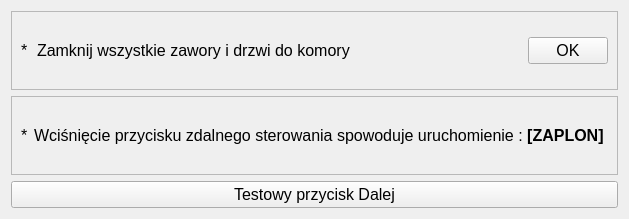
Above: app/nowytest_6.ui from wiacekmarcin/StanowiskoChemiczne before the change. Below: the same form after it.
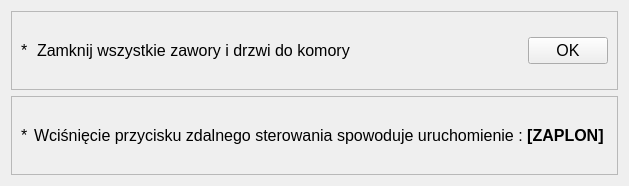
That is the form after the change. Custom widgets are drawn as their Qt base class.

What changed in the file:
```diff
--- a/app/nowytest_6.ui
+++ b/app/nowytest_6.ui
@@ -133,13 +133,6 @@
      </layout>
     </widget>
    </item>
-   <item>
-    <widget class="QPushButton" name="pushButton">
-     <property name="text">
-      <string>Testowy przycisk Dalej</string>
-     </property>
-    </widget>
-   </item>
   </layout>
  </widget>
  <customwidgets>
```
Left out of the diff: 3 changed lines with no effect on the pictures.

※

_PROBLEM TO SOLVE_. All lines in the entries above that include "changed" should be found and copied.

_EXERCISE ANSWER_.
What changed in the file:
Left out of the diff: 3 changed lines with no effect on the pictures.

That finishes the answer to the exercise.